Going Down to the Sea: Chinese Sex Workers Abroad • Ko-lin Chin

By |June 8th, 2018|

To what extent is the international flesh trade the result of nefarious criminals using deceit, threats, and violence to control women and how much of it involves women voluntarily choosing to join the profession and stay in it? Ko-lin Chin, a professor of Criminal Justice at Rutgers University, decided to […]

A Far Corner: Life and Art with the Open Circle Tribe • Scott Ezell

By |June 7th, 2018|

Like many long-term expats in Taiwan, American Scott Ezell’s first encounter with the country was rather incidental. He came in 1992, on a friend’s recommendation, to study Chinese, an interest that sprang from his love of the Tang dynasty poets, polymath bohemians like Li Bai who celebrated and lived contemplative […]

Formosa Moon • Joshua Samuel Brown and Stephanie Huffman

By |June 6th, 2018|

When writing a travel book, you ideally want some kind of framework; whether it’s a river journey from source to mouth, the seasons of a year, retracing an explorer’s footsteps, or a pilgrimage to religious sites, you want something to hold the whole together. Formosa Moon has the brilliant setup […]

A Hero Born • Jin Yong (translated by Anna Holmwood)

By |May 31st, 2018|

Opening Anna Holmwood’s deft translation of A Hero Born, a prefatory list of characters promises the delights waiting within. Skyfury Guo, The Seven Freaks of the South, Quick Hands Zhu Cong the Intelligent, and Twice Foul Dark Wind stand poised to jump-kick readers into a rich, thrilling, sometimes whacky world.

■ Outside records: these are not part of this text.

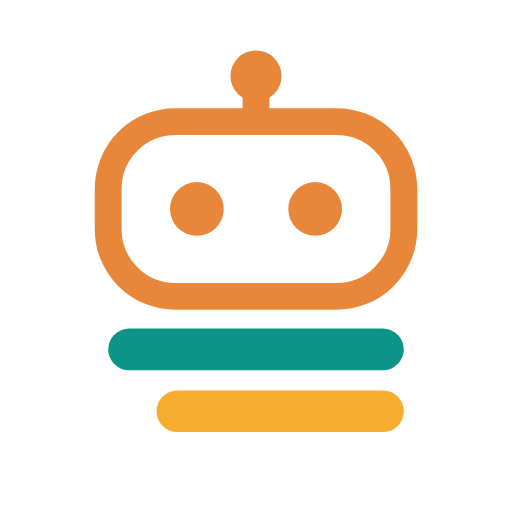
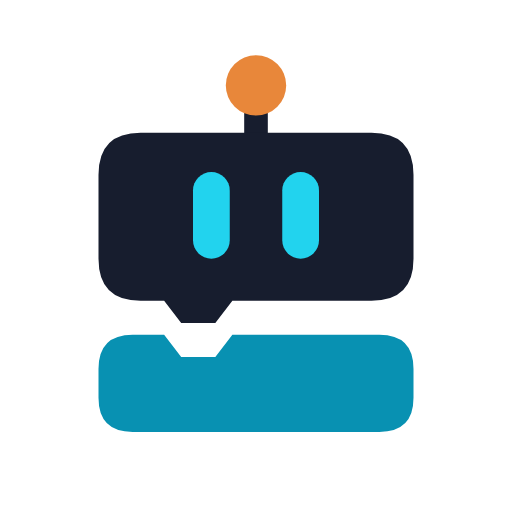
Give Tobot its new mark: a robot whose head is a statement block
The head is a code block with its tab reaching into the block below, which is
its body; the face is the character's — navy visor, cyan pill eyes, orange
antenna. On a dark background the navy head takes a light rim and the antenna
stalk turns light, from the theme in the app and from the tab strip's colour
scheme in the favicon.

The favicon, the PNG icons and the social image are drawn from the same
geometry. The Apple touch icon brings its own white, since iOS fills
transparency with black.

diff --git a/src/components/BrandMark.tsx b/src/components/BrandMark.tsx
@@ -9,19 +9,20 @@ interface BrandMarkProps {
 /**
  * Tobot's mark.
  *
- * Not a robot icon: a robot *built out of an algorithm*. The head is a rounded
- * square with an antenna, and the body below it is two stacked bars — the
- * statement blocks of the editor, read as a shape. The two ideas the app is
- * about are the same drawing, which is what a borrowed robot glyph could never
- * say.
+ * A robot made of an algorithm: the head *is* a statement block — the notch-
+ * less top, the tab hanging from its bottom edge — and it snaps into the block
+ * below, which is its body. Robot and code are the same shape, which is the
+ * whole idea of the app in two pieces.
  *
- * Teal against the orange because it is the orange's actual complement: the
- * first pairing used purple and blue, two cool colours that competed with the
- * orange without ever contrasting against it. Teal also survives best at 16px,
- * which is the size that decides whether a mark works at all.
+ * The face is the character's: a dark navy visor with two cyan pill eyes and
+ * an orange antenna, so the mark is the Tobot of the illustrations reduced to
+ * its minimum rather than a separate drawing.
  *
- * One component, used by the header, the landing page, the sign-in screen and
- * the favicon, so the identity cannot drift between them.
+ * On a dark background the navy head would sink into it, so it carries a rim
+ * whose colour comes from the theme (`--brand-mark-rim`), transparent on light.
+ *
+ * One component, used by the header, the landing page and the sign-in screen;
+ * `public/favicon.svg` and the PNG icons are drawn from the same geometry.
  */
 export function BrandMark({ size = 32, className }: BrandMarkProps) {
   return (
@@ -33,23 +34,24 @@ export function BrandMark({ size = 32, className }: BrandMarkProps) {
       role="img"
       aria-label="Tobot"
     >
-      {/* Antenna: the stalk reads as the "t" of the name at small sizes. */}
+      <path className="brand-mark__antenna" d="M16 3.8V6.6" strokeWidth="1.8" strokeLinecap="round" />
+      <circle className="brand-mark__spark" cx="16" cy="3" r="2.3" />
+
+      {/* The head: a statement block, its tab reaching into the block below. */}
       <path
-        className="brand-mark__antenna"
-        d="M16 2.5v3.5"
-        strokeWidth="2"
-        strokeLinecap="round"
+        className="brand-mark__head"
+        d="M7.2 6.6H24.8Q28 6.6 28 9.8V16.2Q28 19.4 24.8 19.4H14.2l-1.3 1.7H10.3l-1.3-1.7H7.2Q4 19.4 4 16.2V9.8Q4 6.6 7.2 6.6Z"
+        strokeWidth="1.2"
+        strokeLinejoin="round"
       />
-      <circle className="brand-mark__spark" cx="16" cy="2.6" r="1.9" />
+      <rect className="brand-mark__eye" x="11.2" y="9.6" width="2.8" height="6.6" rx="1.4" />
+      <rect className="brand-mark__eye" x="18" y="9.6" width="2.8" height="6.6" rx="1.4" />
 
-      {/* Head. */}
-      <rect className="brand-mark__head" x="5" y="6" width="22" height="13" rx="5" />
-      <circle className="brand-mark__eye" cx="11.6" cy="12.5" r="2" />
-      <circle className="brand-mark__eye" cx="20.4" cy="12.5" r="2" />
-
-      {/* The algorithm the robot is made of: two statements, indented. */}
-      <rect className="brand-mark__bar brand-mark__bar--1" x="5" y="21.4" width="22" height="3.1" rx="1.55" />
-      <rect className="brand-mark__bar brand-mark__bar--2" x="8.6" y="26" width="18.4" height="3.1" rx="1.55" />
+      {/* The body: the next statement, notched to take the head's tab. */}
+      <path
+        className="brand-mark__body"
+        d="M6.6 22H9l1.3 1.7H12.9l1.3-1.7H25.4Q28 22 28 24.6V26.8Q28 29.4 25.4 29.4H6.6Q4 29.4 4 26.8V24.6Q4 22 6.6 22Z"
+      />
     </svg>
   );
 }

diff --git a/src/components/BrandMark.css b/src/components/BrandMark.css
@@ -1,41 +1,50 @@
 /**
- * The mark's colours.
+ * The mark's colours: Tobot's own.
  *
- * The head and antenna key off `currentColor`, so a caller can tint them by
- * setting `color`, while the statement bars carry the teal and amber that pair
- * with the orange. Setting `--brand-mark-bars` collapses them to one colour
- * where the context needs it, such as a monochrome print.
+ * Navy head, cyan eyes, orange antenna, teal body. The rim is transparent on a
+ * light background and light on a dark one, where the navy head would
+ * otherwise sink into the page. A caller on a permanently dark surface can set
+ * `--brand-mark-rim` itself.
  */
 .brand-mark {
+  --brand-mark-rim: transparent;
+  --brand-mark-stalk: #171d2e;
+
   display: block;
   flex-shrink: 0;
-  color: var(--accent);
   overflow: visible;
 }
 
+:root[data-theme='dark'] .brand-mark {
+  --brand-mark-rim: #e8ebf3;
+  --brand-mark-stalk: #e8ebf3;
+}
+
+@media (prefers-color-scheme: dark) {
+  :root:not([data-theme='light']) .brand-mark {
+    --brand-mark-rim: #e8ebf3;
+    --brand-mark-stalk: #e8ebf3;
+  }
+}
+
 .brand-mark__head {
-  fill: none;
-  stroke: currentColor;
-  stroke-width: 2;
+  fill: #171d2e;
+  stroke: var(--brand-mark-rim);
+}
+
+.brand-mark__eye {
+  fill: #22d3ee;
 }
 
 .brand-mark__antenna {
   fill: none;
-  stroke: currentColor;
+  stroke: var(--brand-mark-stalk);
 }
 
-.brand-mark__spark,
-.brand-mark__eye {
-  fill: currentColor;
+.brand-mark__spark {
+  fill: #e8873a;
 }
 
-/* Teal is the orange's complement, so the two bars carry the contrast the
-   mark needs without either colour fighting the head for attention. */
-.brand-mark__bar--1 {
-  fill: var(--brand-mark-bars, #0d9488);
-}
-
-.brand-mark__bar--2 {
-  fill: var(--brand-mark-bars, #f59e0b);
-  opacity: 0.85;
+.brand-mark__body {
+  fill: #0891b2;
 }
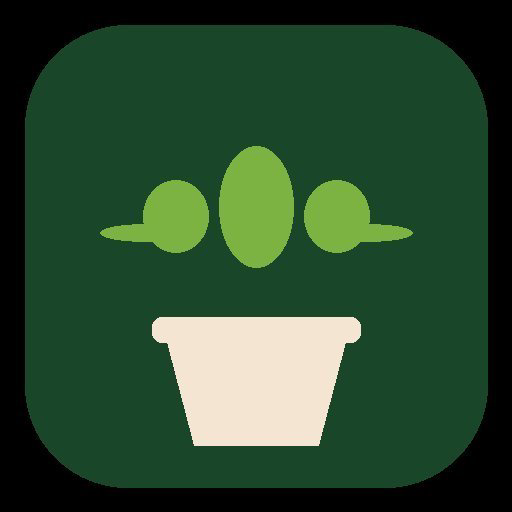
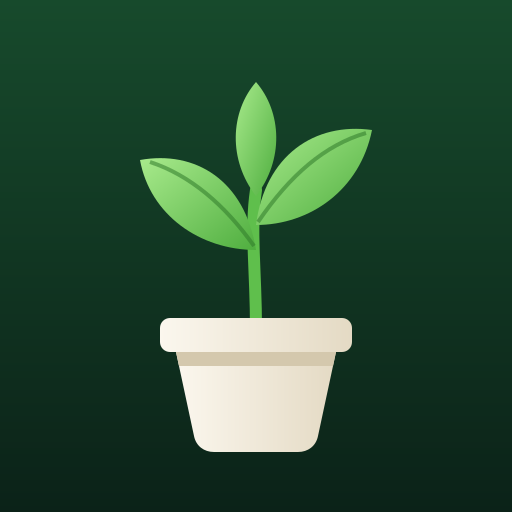
PlantCare: nowa ikona

diff --git a/scripts/ikony-ujednolic.py b/scripts/ikony-ujednolic.py
@@ -25,7 +25,7 @@ ROZMIAR = 192
 ROBOCZY = 512
 
 # ikony z ramka w kolorze tla pliku: obcinamy wszystko, co ma ten kolor przy krawedzi
-RAMKA = {'plantcare-icon.png', 'toonblast-icon.png', 'deutsch-lernen-icon.png'}
+RAMKA = {'toonblast-icon.png', 'deutsch-lernen-icon.png'}
 
 # ikony z polprzezroczystym wnetrzem, projektowane pod ciemne tlo:
 # kladziemy je na jednolitym kolorze tla ikony (rozlewanie koloru robi z nich plame)
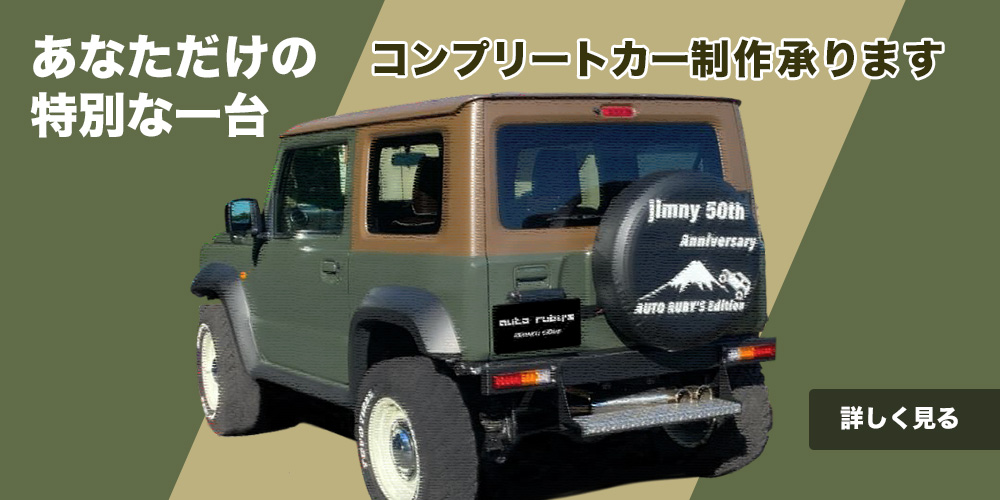
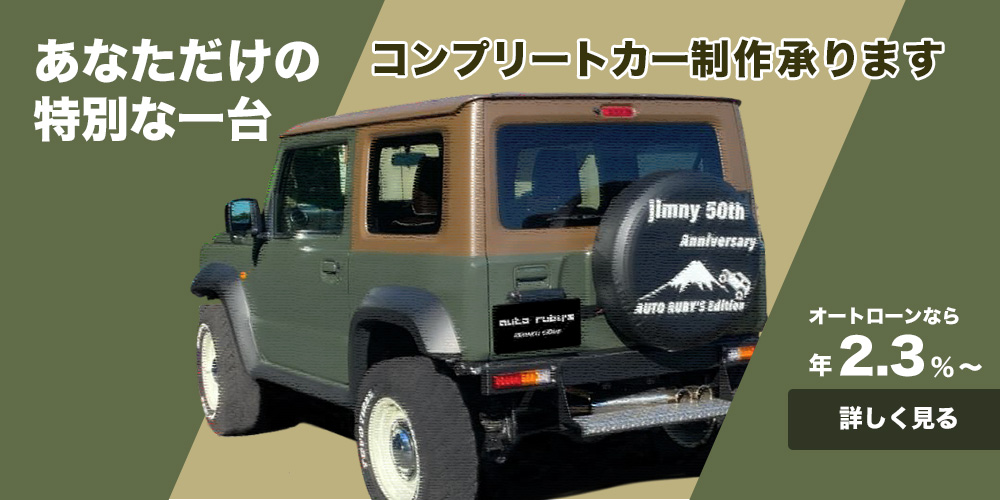
update: 金利の表記を追加

diff --git a/app/pages/completecar/index.vue b/app/pages/completecar/index.vue
@@ -37,7 +37,7 @@ div
                 .reason-content
                   h3.lead.lead-reason パーツ代、工賃も全てコミコミ。<br>だから、経済的
                   p ご自身で愛車をカスタマイズする場合、パーツを一つずつ揃えることになり、かえって費用が高額になってしまうケースも...。
-                  p コンプリートカーであれば、無駄なパーツを買わずに済みます。また、ローンを組む場合はパーツ代、工賃代も含んで組むことができるため、パーツごとに購入する場合よりもお得になります。
+                  p コンプリートカーであれば、無駄なパーツを買わずに済みます。また、<strong>オートローンによるお支払い（金利年2.3％～）</strong>も可能です。
             .reason-block-wrap
               .reason-block
                 .reason-photo: img(src="~/assets/images/completecar/complete_photo3.jpg" alt="")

A […]

Publisher Interview: Earnshaw Books

By |May 29th, 2018|

Hong Kong-based Earnshaw Books is one of the more notable independent publishers in East Asia. Founded in 2007 by English journalist, businessman, and musician, Graham Earnshaw, the company grew out of his Tales of Old China website. Most of the early titles were reprints of classics, but Earnshaw Books has since […]

Bury What We Cannot Take • Kirstin Chen

By |May 24th, 2018|

Kirstin Chen’s novel Bury What We Cannot Take unfolds like a dream sequence, following the fictional fortunes of a southern Chinese family torn apart in 1957, eight years after the Communists’ victory and on the cusp of the Great Leap Forward. The violence and trauma visited upon millions of innocent Chinese […]

Author Interview: Cheryl Robbins

By |May 16th, 2018|

Cheryl Robbins, originally from California, has lived in Taiwan since 1989, working as a freelance translator and writer. As well as numerous articles for a wide range of publications, Robbins has written several travel guides focusing on Taiwan’s indigenous peoples. She is also the founder of Tribe-Asia Company, which works […]

Author Interview: Stephen G. Craft

By |May 7th, 2018|

Stephen G. Craft is a social sciences professor at Embry-Riddle Aeronautical University, and the author of three books: V. K. Wellington Koo and the Emergence of Modern China, Embry-Riddle at War: Aviation Training during World War II, and American Justice in Taiwan: The 1957 Riots and Cold War Foreign Policy. American Justice in Taiwan […]

The Food of Taiwan: Recipes from the Beautiful Island • Cathy Erway

By |April 25th, 2018|

The standout successful English-language book about Taiwan in recent years – well, other than the perennial chart-topping Lonely Planet travel guide – has been Cathy Erway’s The Food of Taiwan: Recipes from the Beautiful Island. Normally I would read such a bestseller right away, if not from interest, then at […]

Ghost Month: A Taipei Night Market Novel • Ed Lin

By |April 23rd, 2018|

 

Ed Lin’s Ghost Month (2014) incorporates several quintessential Taiwanese elements – religious superstitions, gangsters, night markets, and betel-nut girls – into a murder mystery. It’s set during the seventh month of the Chinese calendar (typically falling in August), a time when the dead roam the world of the living. The spirits […]